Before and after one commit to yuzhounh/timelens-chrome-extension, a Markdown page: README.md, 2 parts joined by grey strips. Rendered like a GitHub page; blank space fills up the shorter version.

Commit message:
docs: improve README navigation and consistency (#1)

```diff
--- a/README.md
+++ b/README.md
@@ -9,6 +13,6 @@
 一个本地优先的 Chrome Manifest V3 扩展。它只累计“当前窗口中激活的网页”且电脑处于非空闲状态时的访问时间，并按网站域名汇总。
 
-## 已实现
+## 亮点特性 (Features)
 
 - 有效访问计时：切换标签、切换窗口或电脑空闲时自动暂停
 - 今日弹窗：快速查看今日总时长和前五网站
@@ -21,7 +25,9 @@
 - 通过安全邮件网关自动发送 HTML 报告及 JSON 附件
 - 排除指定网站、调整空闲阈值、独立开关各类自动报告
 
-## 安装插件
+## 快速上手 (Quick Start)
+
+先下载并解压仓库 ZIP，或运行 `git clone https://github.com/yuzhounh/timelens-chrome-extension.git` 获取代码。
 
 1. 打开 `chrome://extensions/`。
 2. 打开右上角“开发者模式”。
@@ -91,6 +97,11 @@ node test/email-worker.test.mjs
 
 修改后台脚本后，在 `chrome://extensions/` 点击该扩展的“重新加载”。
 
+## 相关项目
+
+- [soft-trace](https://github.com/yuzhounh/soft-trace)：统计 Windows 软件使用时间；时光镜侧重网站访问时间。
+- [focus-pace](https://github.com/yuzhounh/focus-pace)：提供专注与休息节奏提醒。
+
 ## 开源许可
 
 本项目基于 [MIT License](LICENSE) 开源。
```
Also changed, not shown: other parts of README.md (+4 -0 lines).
--- --- ---
=== Your instructions ===
Where a line above contains the word "yuzhounh", show that line.

=== Answer box ===
Before and after one commit to yuzhounh/timelens-chrome-extension, a Markdown page: README.md, 2 parts joined by grey strips. Rendered like a GitHub page; blank space fills up the shorter version.
+先下载并解压仓库 ZIP，或运行 `git clone https://github.com/yuzhounh/timelens-chrome-extension.git` 获取代码。
+- [soft-trace](https://github.com/yuzhounh/soft-trace)：统计 Windows 软件使用时间；时光镜侧重网站访问时间。
+- [focus-pace](https://github.com/yuzhounh/focus-pace)：提供专注与休息节奏提醒。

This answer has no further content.